In short, we consciously learn what we pay attention to. The corollary is that we do not consciously learn what we don’t pay attention to. When we are not paying attention, we are extremely vulnerable to learning certain things unconsciously. When we are not paying attention, we are at the mercy of another form of learning: conditioning… And we are as vulnerable to being trained as Pavlov’s dogs and Skinner’s pigeons.

The Challenge of Attention

Directing our attention to the right things is tough in a world were we are conditioned to be passive consumers of information. Paying attention to the right things is one of the most difficult things we can do with our brains…

For at least three reasons:

  • There are lots of things vying for our attention: external sights and sounds, bodily sensations, and internal thoughts, memories, emotions.
  • It takes experience and insight to know what to pay attention to.
  • Focused attention requires lots of mental energy and can be absolutely exhausting.

The Limits of Attention

We are only human. And our attention, like all of our other capabilities, has its limitations:

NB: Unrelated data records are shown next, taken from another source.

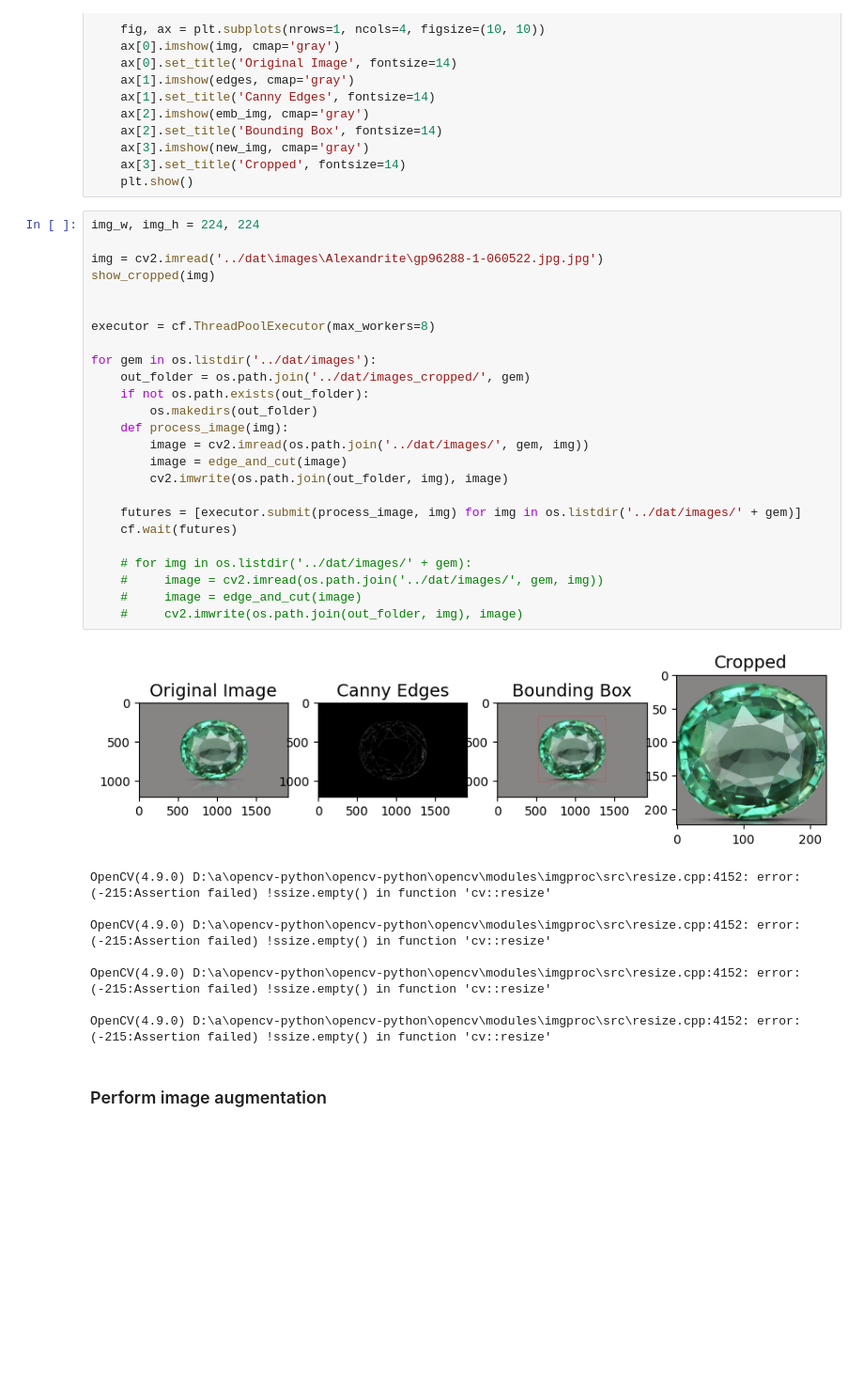
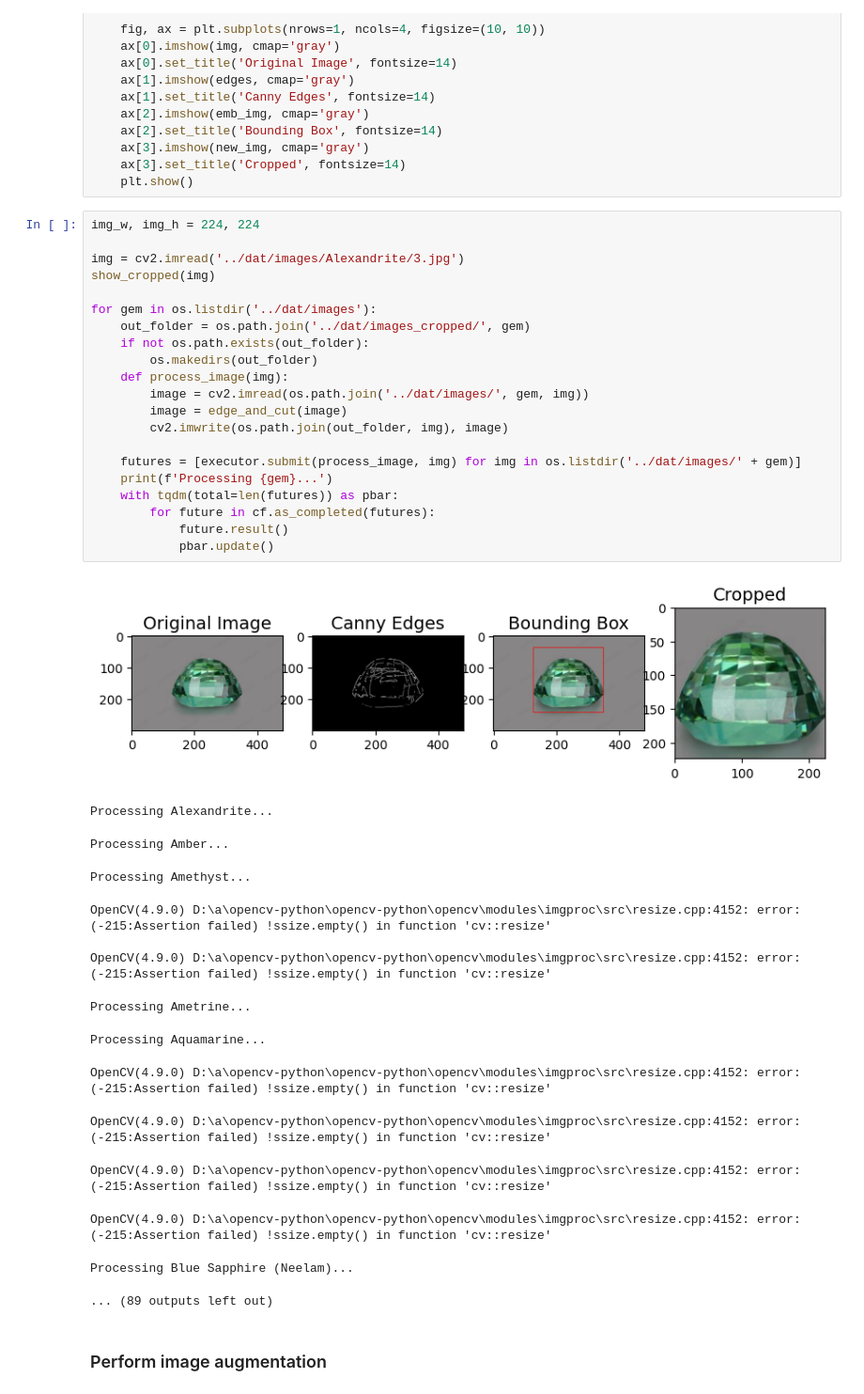
Before and after one commit to stedavkle/gemstone-classifier, a Jupyter notebook: src/02_Datapreparation.ipynb, the cells around one changed output. Shown: that part at 94% size. Cells and saved outputs as stored; diff of their text form; blank space fills up the shorter version.

```diff
--- a/src/02_Datapreparation.ipynb
+++ b/src/02_Datapreparation.ipynb
@@ -136,37 +148,40 @@ def show_cropped(img):
 # %%
 img_w, img_h = 224, 224
 
-img = cv2.imread('../dat\images\Alexandrite\gp96288-1-060522.jpg.jpg')
+img = cv2.imread('../dat/images/Alexandrite/3.jpg')
 show_cropped(img)
-
-
-executor = cf.ThreadPoolExecutor(max_workers=8)
 
 for gem in os.listdir('../dat/images'):
     out_folder = os.path.join('../dat/images_cropped/', gem)
     if not os.path.exists(out_folder):
         os.makedirs(out_folder)
     def process_image(img):
         image = cv2.imread(os.path.join('../dat/images/', gem, img))
         image = edge_and_cut(image)
         cv2.imwrite(os.path.join(out_folder, img), image)
 
     futures = [executor.submit(process_image, img) for img in os.listdir('../dat/images/' + gem)]
-    cf.wait(futures)
-
-    # for img in os.listdir('../dat/images/' + gem):
-    #     image = cv2.imread(os.path.join('../dat/images/', gem, img))
-    #     image = edge_and_cut(image)
-    #     cv2.imwrite(os.path.join(out_folder, img), image)
+    print(f'Processing {gem}...')
+    with tqdm(total=len(futures)) as pbar:
+        for future in cf.as_completed(futures):
+            future.result()
+            pbar.update()
 # %% [output]
-[figure, old version]
+[figure, new version]
-OpenCV(4.9.0) D:\a\opencv-python\opencv-python\opencv\modules\imgproc\src\resize.cpp:4152: error: (-215:Assertion failed) !ssize.empty() in function 'cv::resize'
-
-OpenCV(4.9.0) D:\a\opencv-python\opencv-python\opencv\modules\imgproc\src\resize.cpp:4152: error: (-215:Assertion failed) !ssize.empty() in function 'cv::resize'
-
-OpenCV(4.9.0) D:\a\opencv-python\opencv-python\opencv\modules\imgproc\src\resize.cpp:4152: error: (-215:Assertion failed) !ssize.empty() in function 'cv::resize'
-
-OpenCV(4.9.0) D:\a\opencv-python\opencv-python\opencv\modules\imgproc\src\resize.cpp:4152: error: (-215:Assertion failed) !ssize.empty() in function 'cv::resize'
+Processing Alexandrite...
+Processing Amber...
+Processing Amethyst...
+OpenCV(4.9.0) D:\a\opencv-python\opencv-python\opencv\modules\imgproc\src\resize.cpp:4152: error: (-215:Assertion failed) !ssize.empty() in function 'cv::resize'
+
+OpenCV(4.9.0) D:\a\opencv-python\opencv-python\opencv\modules\imgproc\src\resize.cpp:4152: error: (-215:Assertion failed) !ssize.empty() in function 'cv::resize'
+Processing Ametrine...
+Processing Aquamarine...
+OpenCV(4.9.0) D:\a\opencv-python\opencv-python\opencv\modules\imgproc\src\resize.cpp:4152: error: (-215:Assertion failed) !ssize.empty() in function 'cv::resize'
+OpenCV(4.9.0) D:\a\opencv-python\opencv-python\opencv\modules\imgproc\src\resize.cpp:4152: error: (-215:Assertion failed) !ssize.empty() in function 'cv::resize'
+OpenCV(4.9.0) D:\a\opencv-python\opencv-python\opencv\modules\imgproc\src\resize.cpp:4152: error: (-215:Assertion failed) !ssize.empty() in function 'cv::resize'
+OpenCV(4.9.0) D:\a\opencv-python\opencv-python\opencv\modules\imgproc\src\resize.cpp:4152: error: (-215:Assertion failed) !ssize.empty() in function 'cv::resize'
+Processing Blue Sapphire (Neelam)...
+... (89 outputs left out)
 # %% [markdown]
 ### Perform image augmentation
 # %%
```
Also changed, not shown: parts of 7 cells of this notebook, 4 other files.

  • Our attention is always selective. There is always far more information available to us than we can attend to at one time.
  • Our capacity for paying attention has two aspects: 1) the amount of stuff we can attend to and 2) the amount of time we can maintain our concentration.
  • Our attention can be viewed as having two dimensions: breadth and depth. Our attention can be wide and shallow or narrow and deep or anything in between. In other words, we can trade breadth for depth and vice versa but we can never maximize both.
  • If we pay attention to many things at once, we have less capacity to attend to the details about each individual thing.
  • If we pay attention to one thing at a time, we have the capacity to attend to it in more detail, but lose the capacity to notice other things.
  • Our attention must be selective and tailored to the task at hand in terms of breadth and depth, enabling us to be receptive at the level of detail we are trying to learn.
  • Focusing attention is very hard mental work that will wear you out. When you get tired, be sure to give yourself a break in order to recharge your batteries!

A Fascinating Example of Attention

A must-see, eye-opening demonstration of the power of attention…

An additional point to be made regarding the limits of our attention is that we see with our brain, not just with our eyes…. so much so that our brains can render us blind despite the fact that light is hitting our retinas!

Implications for Students and Teachers

  • Always have a clear goal in mind: What am I going to pay attention to today?
  • Focus on learning one thing at a time.
  • A great teacher will direct your attention to things you might not otherwise notice.
  • Studying is pointless if one is not prepared to concentrate. Concentration is hard work that cannot be done properly when you are tired, stressed, or distracted.
  • Focused attention is hard mental labor. Take a break when you get tired.
  • Years of mindless mechanical practice is worthless compared to one minute of focused, meaningful attention.

learn more… How Your Brain Works: Soak Time

Leave a Reply